■ **What you are asked to do**
A faithful copy of the data is what is wanted, minus any pictures.

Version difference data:
┄┄┄┄┄┄┄┄┄┄┄┄┄┄┄┄┄┄┄┄
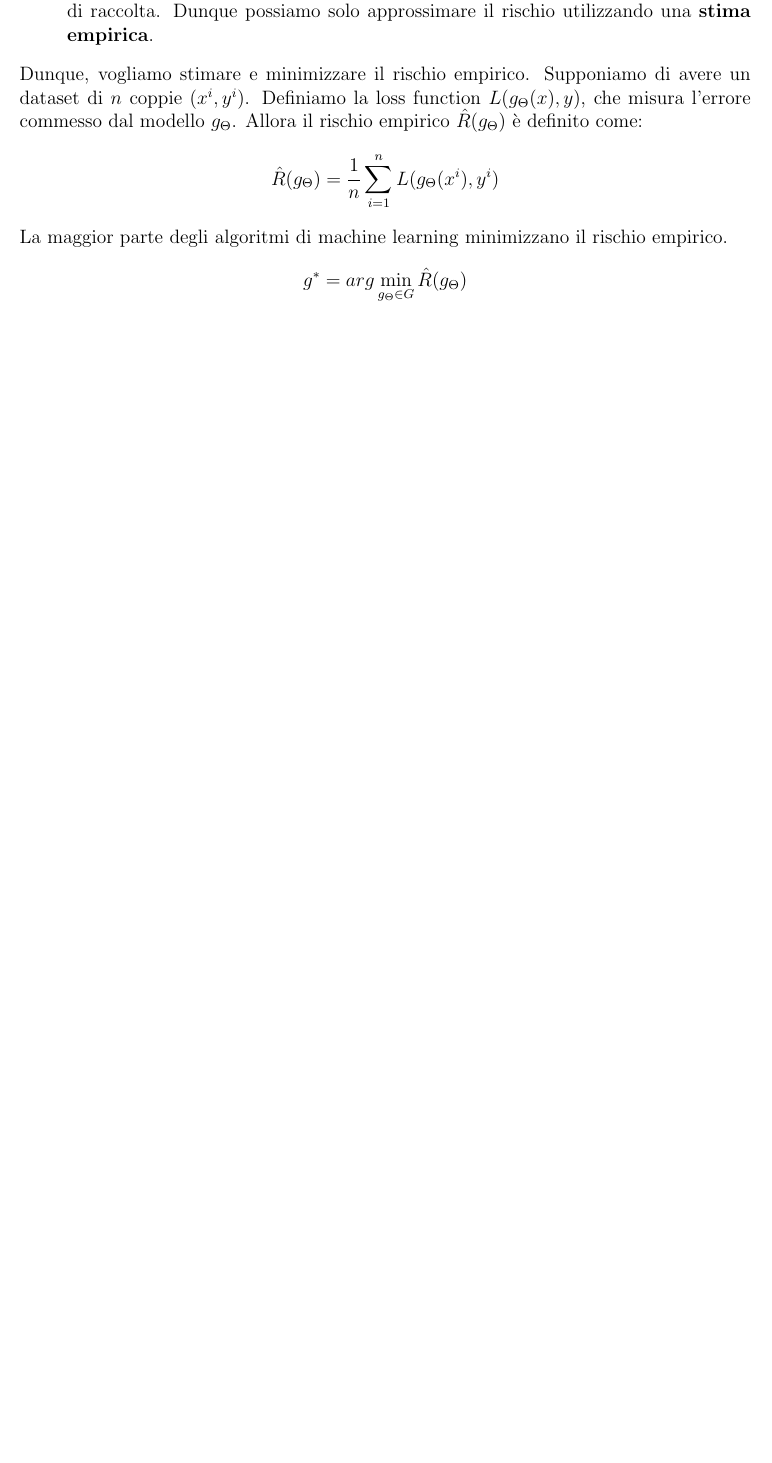
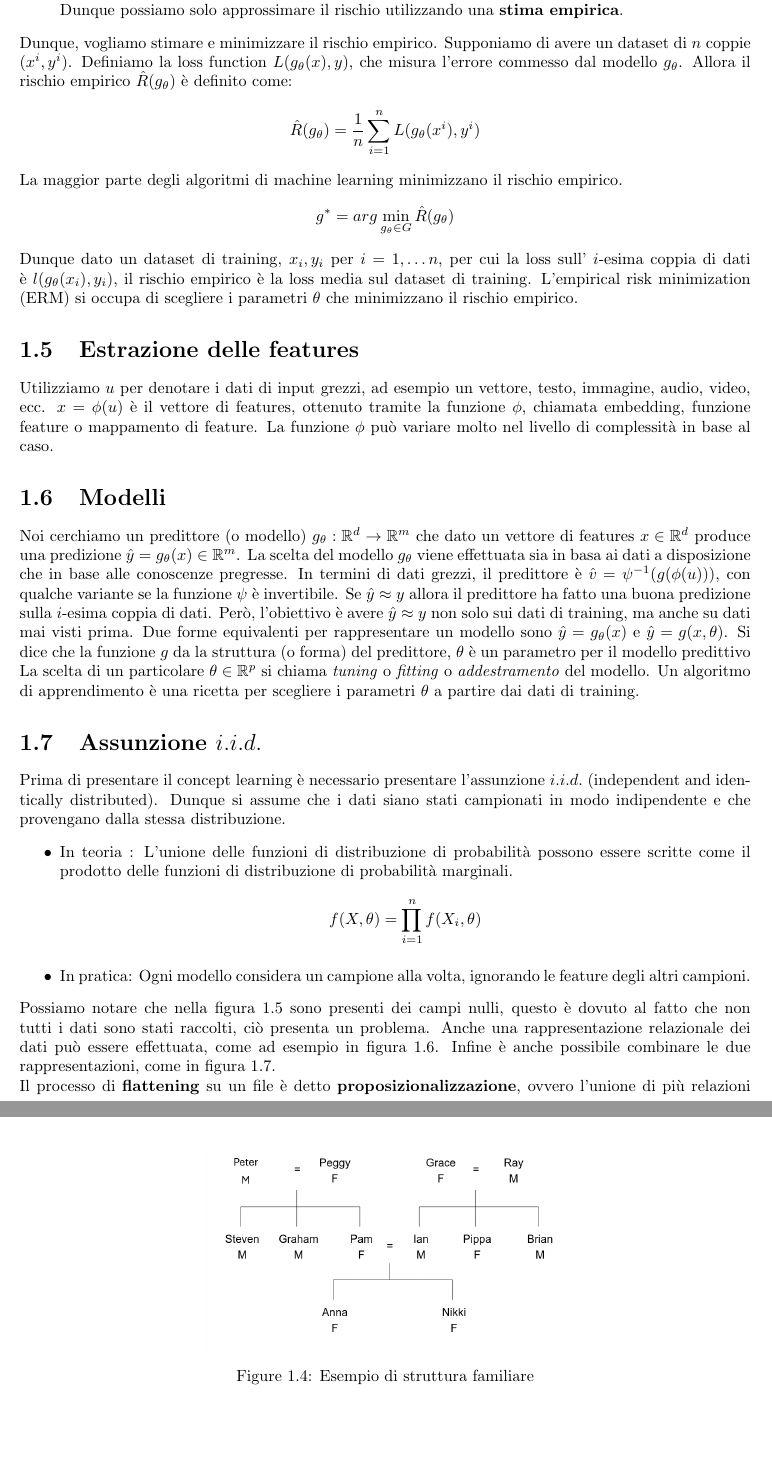
Before and after one commit to besodaniele/appunti-machine-learning, a LaTeX book (main.tex, which reads sections/introduzione.tex): part of page 7 of 7 before the commit and two parts of pages 7 and 8 of 10 after it, the two joined at a grey line, cut so that both start at the same text, the shorter picture padded with empty space. Compiled offline with pdfLaTeX.

Commit message:
finita intro

```diff
--- a/main.tex
+++ b/main.tex
@@ -1,4 +1,4 @@
-\documentclass[12pt,openany,onesided]{book}
+\documentclass[10pt,openany,onesided]{book}
 
 \usepackage[utf8]{inputenc}
 \usepackage{amsmath, amssymb}
--- a/sections/introduzione.tex
+++ b/sections/introduzione.tex
@@ -102,8 +102,37 @@ Da notare però che la reale distribuzione $P$ \underbar{non è nota}, dunque no
 		Il dataset a disposizione è finito, spesso presenta rumore e errori di misura, o bias di raccolta. Dunque possiamo solo approssimare il rischio utilizzando una \textbf{stima empirica}.
 \end{enumerate}
 Dunque, vogliamo stimare e minimizzare il rischio empirico. Supponiamo di avere un dataset di $n$ coppie $(x^i,y^i)$.
-Definiamo la loss function $L(g_\Theta(x),y)$, che misura l'errore commesso dal modello $g_\Theta$.
-Allora il rischio empirico $\hat{R}(g_\Theta)$ è definito come:
-$$\hat{R}(g_\Theta)=\frac{1}{n}\sum_{i=1}^n L(g_\Theta(x^i),y^i)$$
+Definiamo la loss function $L(g_\theta(x),y)$, che misura l'errore commesso dal modello $g_\theta$.
+Allora il rischio empirico $\hat{R}(g_\theta)$ è definito come:
+$$\hat{R}(g_\theta)=\frac{1}{n}\sum_{i=1}^n L(g_\theta(x^i),y^i)$$
 La maggior parte degli algoritmi di machine learning minimizzano il rischio empirico.
-$$g^*=arg\min_{g_\Theta\in G}\hat{R}(g_\Theta)$$
+$$g^*=arg\min_{g_\theta\in G}\hat{R}(g_\theta)$$
+Dunque dato un dataset di training, $x_i,y_i$ per $i=1,\dots n$, per cui la loss sull' $i$-esima coppia di dati è $l(g_\theta(x_i),y_i)$, il rischio empirico è la loss media sul dataset di training.
+L'empirical risk minimization (ERM) si occupa di scegliere i parametri $\theta$ che minimizzano il rischio empirico.
+\section{Estrazione delle features}
+Utilizziamo $u$ per denotare i dati di input grezzi, ad esempio un vettore, testo, immagine, audio, video, ecc.
+$x=\phi(u)$ è il vettore di features, ottenuto tramite la funzione $\phi$, chiamata embedding, funzione feature o mappamento di feature. La funzione $\phi$ può variare molto nel livello di complessità in base al caso.
+\section{Modelli}
+Noi cerchiamo un predittore (o modello) $g_\theta:\mathbb{R}^d\to \mathbb{R}^m$ che dato un vettore di features $x\in \mathbb{R}^d$ produce una predizione $\hat{y}=g_\theta(x)\in \mathbb{R}^m$.
+La scelta del modello $g_\theta$ viene effettuata sia in basa ai dati a disposizione che in base alle conoscenze pregresse.
+In termini di dati grezzi, il predittore è  $\hat{v}=\psi^{-1}(g(\phi(u)))$, con qualche variante se la funzione $\psi$ è invertibile.
+Se $\hat{y}\approx y$ allora il predittore ha fatto una buona predizione sulla $i$-esima coppia di dati. Però, l'obiettivo è avere $\hat{y}\approx y$ non solo sui dati di training, ma anche su dati mai visti prima.
+Due forme equivalenti per rappresentare un modello sono $\hat{y}=g_\theta(x)$ e $\hat{y}=g(x,\theta)$. Si dice che la funzione $g$ da la struttura (o forma) del predittore, $\theta$ è un parametro per il modello predittivo
+La scelta di un particolare $\theta\in \mathbb{R}^p$ si chiama \textit{tuning} o \textit{fitting} o \textit{addestramento} del modello.
+Un algoritmo di apprendimento è una ricetta per scegliere i parametri $\theta$ a partire dai dati di training.
+\section{Assunzione $i.i.d.$}
+Prima di presentare il concept learning è necessario presentare l'assunzione $i.i.d.$ (independent and identically distributed).
+Dunque si assume che i dati siano stati campionati in modo indipendente e che provengano dalla stessa distribuzione.
+\begin{itemize}
+		\item
+		In teoria : L'unione delle funzioni di distribuzione di probabilità possono essere scritte come il prodotto delle funzioni di distribuzione di probabilità marginali.
+		\[
+		f(X,\theta)=\prod_{i=1}^n f(X_i,\theta)
+		\]
+	\item
+		In pratica: Ogni modello considera un campione alla volta, ignorando le feature degli altri campioni.
+\end{itemize}
+\begin{figure}[h]
+	\centering
+	\includegraphics[width=0.5\textwidth]{pictures/familyTree.png}
+	\caption{Esempio di struttura familiare}
@@ -109,0 +145,4 @@ $$g^*=arg\min_{g_\Theta\in G}\hat{R}(g_\Theta)$$
+	\label{fig:iid2}
+\end{figure}
+Possiamo notare che nella figura \ref{fig:iid2} sono presenti dei campi nulli, questo è dovuto al fatto che non tutti i dati sono stati raccolti, ciò presenta un problema.
+Anche una rappresentazione relazionale dei dati può essere effettuata, come ad esempio in figura \ref{fig:iid3}.
@@ -109,0 +153,3 @@ $$g^*=arg\min_{g_\Theta\in G}\hat{R}(g_\Theta)$$
+	\label{fig:iid3}
+\end{figure}
+Infine è anche possibile combinare le due rappresentazioni, come in figura \ref{fig:iid4}.
@@ -109,0 +160,3 @@ $$g^*=arg\min_{g_\Theta\in G}\hat{R}(g_\Theta)$$
+	\label{fig:iid4}
+\end{figure}\\
+Il processo di \textbf{flattening} su un file è detto \textbf{proposizionalizzazione}, ovvero l'unione di più relazioni in una sola.
@@ -109,0 +169,3 @@ $$g^*=arg\min_{g_\Theta\in G}\hat{R}(g_\Theta)$$
+	\label{fig:flattening}
+\end{figure}
+\noindent
```
Also changed, not shown: sections/ConceptLearning.tex (added, +5 -0 lines), main.pdf, pictures/familyComb.png (added), pictures/familyRel.png (added), pictures/familyTable.png (added), pictures/familyTree.png (added), pictures/flattening.png (added), main.tex (1 more changed lines), sections/introduzione.tex (46 more changed lines).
┄┄┄┄┄┄┄┄┄┄┄┄┄┄┄┄┄┄┄┄
■ **Result for this task**
Before and after one commit to besodaniele/appunti-machine-learning, a LaTeX book (main.tex, which reads sections/introduzione.tex): part of page 7 of 7 before the commit and two parts of pages 7 and 8 of 10 after it, the two joined at a grey line, cut so that both start at the same text, the shorter picture padded with empty space. Compiled offline with pdfLaTeX.

Commit message:
finita intro

```diff
--- a/main.tex
+++ b/main.tex
@@ -1,4 +1,4 @@
-\documentclass[12pt,openany,onesided]{book}
+\documentclass[10pt,openany,onesided]{book}
 
 \usepackage[utf8]{inputenc}
 \usepackage{amsmath, amssymb}
--- a/sections/introduzione.tex
+++ b/sections/introduzione.tex
@@ -102,8 +102,37 @@ Da notare però che la reale distribuzione $P$ \underbar{non è nota}, dunque no
 		Il dataset a disposizione è finito, spesso presenta rumore e errori di misura, o bias di raccolta. Dunque possiamo solo approssimare il rischio utilizzando una \textbf{stima empirica}.
 \end{enumerate}
 Dunque, vogliamo stimare e minimizzare il rischio empirico. Supponiamo di avere un dataset di $n$ coppie $(x^i,y^i)$.
-Definiamo la loss function $L(g_\Theta(x),y)$, che misura l'errore commesso dal modello $g_\Theta$.
-Allora il rischio empirico $\hat{R}(g_\Theta)$ è definito come:
-$$\hat{R}(g_\Theta)=\frac{1}{n}\sum_{i=1}^n L(g_\Theta(x^i),y^i)$$
+Definiamo la loss function $L(g_\theta(x),y)$, che misura l'errore commesso dal modello $g_\theta$.
+Allora il rischio empirico $\hat{R}(g_\theta)$ è definito come:
+$$\hat{R}(g_\theta)=\frac{1}{n}\sum_{i=1}^n L(g_\theta(x^i),y^i)$$
 La maggior parte degli algoritmi di machine learning minimizzano il rischio empirico.
-$$g^*=arg\min_{g_\Theta\in G}\hat{R}(g_\Theta)$$
+$$g^*=arg\min_{g_\theta\in G}\hat{R}(g_\theta)$$
+Dunque dato un dataset di training, $x_i,y_i$ per $i=1,\dots n$, per cui la loss sull' $i$-esima coppia di dati è $l(g_\theta(x_i),y_i)$, il rischio empirico è la loss media sul dataset di training.
+L'empirical risk minimization (ERM) si occupa di scegliere i parametri $\theta$ che minimizzano il rischio empirico.
+\section{Estrazione delle features}
+Utilizziamo $u$ per denotare i dati di input grezzi, ad esempio un vettore, testo, immagine, audio, video, ecc.
+$x=\phi(u)$ è il vettore di features, ottenuto tramite la funzione $\phi$, chiamata embedding, funzione feature o mappamento di feature. La funzione $\phi$ può variare molto nel livello di complessità in base al caso.
+\section{Modelli}
+Noi cerchiamo un predittore (o modello) $g_\theta:\mathbb{R}^d\to \mathbb{R}^m$ che dato un vettore di features $x\in \mathbb{R}^d$ produce una predizione $\hat{y}=g_\theta(x)\in \mathbb{R}^m$.
+La scelta del modello $g_\theta$ viene effettuata sia in basa ai dati a disposizione che in base alle conoscenze pregresse.
+In termini di dati grezzi, il predittore è  $\hat{v}=\psi^{-1}(g(\phi(u)))$, con qualche variante se la funzione $\psi$ è invertibile.
+Se $\hat{y}\approx y$ allora il predittore ha fatto una buona predizione sulla $i$-esima coppia di dati. Però, l'obiettivo è avere $\hat{y}\approx y$ non solo sui dati di training, ma anche su dati mai visti prima.
+Due forme equivalenti per rappresentare un modello sono $\hat{y}=g_\theta(x)$ e $\hat{y}=g(x,\theta)$. Si dice che la funzione $g$ da la struttura (o forma) del predittore, $\theta$ è un parametro per il modello predittivo
+La scelta di un particolare $\theta\in \mathbb{R}^p$ si chiama \textit{tuning} o \textit{fitting} o \textit{addestramento} del modello.
+Un algoritmo di apprendimento è una ricetta per scegliere i parametri $\theta$ a partire dai dati di training.
+\section{Assunzione $i.i.d.$}
+Prima di presentare il concept learning è necessario presentare l'assunzione $i.i.d.$ (independent and identically distributed).
+Dunque si assume che i dati siano stati campionati in modo indipendente e che provengano dalla stessa distribuzione.
+\begin{itemize}
+		\item
+		In teoria : L'unione delle funzioni di distribuzione di probabilità possono essere scritte come il prodotto delle funzioni di distribuzione di probabilità marginali.
+		\[
+		f(X,\theta)=\prod_{i=1}^n f(X_i,\theta)
+		\]
+	\item
+		In pratica: Ogni modello considera un campione alla volta, ignorando le feature degli altri campioni.
+\end{itemize}
+\begin{figure}[h]
+	\centering
+	\includegraphics[width=0.5\textwidth]{pictures/familyTree.png}
+	\caption{Esempio di struttura familiare}
@@ -109,0 +145,4 @@ $$g^*=arg\min_{g_\Theta\in G}\hat{R}(g_\Theta)$$
+	\label{fig:iid2}
+\end{figure}
+Possiamo notare che nella figura \ref{fig:iid2} sono presenti dei campi nulli, questo è dovuto al fatto che non tutti i dati sono stati raccolti, ciò presenta un problema.
+Anche una rappresentazione relazionale dei dati può essere effettuata, come ad esempio in figura \ref{fig:iid3}.
@@ -109,0 +153,3 @@ $$g^*=arg\min_{g_\Theta\in G}\hat{R}(g_\Theta)$$
+	\label{fig:iid3}
+\end{figure}
+Infine è anche possibile combinare le due rappresentazioni, come in figura \ref{fig:iid4}.
@@ -109,0 +160,3 @@ $$g^*=arg\min_{g_\Theta\in G}\hat{R}(g_\Theta)$$
+	\label{fig:iid4}
+\end{figure}\\
+Il processo di \textbf{flattening} su un file è detto \textbf{proposizionalizzazione}, ovvero l'unione di più relazioni in una sola.
@@ -109,0 +169,3 @@ $$g^*=arg\min_{g_\Theta\in G}\hat{R}(g_\Theta)$$
+	\label{fig:flattening}
+\end{figure}
+\noindent
```
Also changed, not shown: sections/ConceptLearning.tex (added, +5 -0 lines), main.pdf, pictures/familyComb.png (added), pictures/familyRel.png (added), pictures/familyTable.png (added), pictures/familyTree.png (added), pictures/flattening.png (added), main.tex (1 more changed lines), sections/introduzione.tex (46 more changed lines).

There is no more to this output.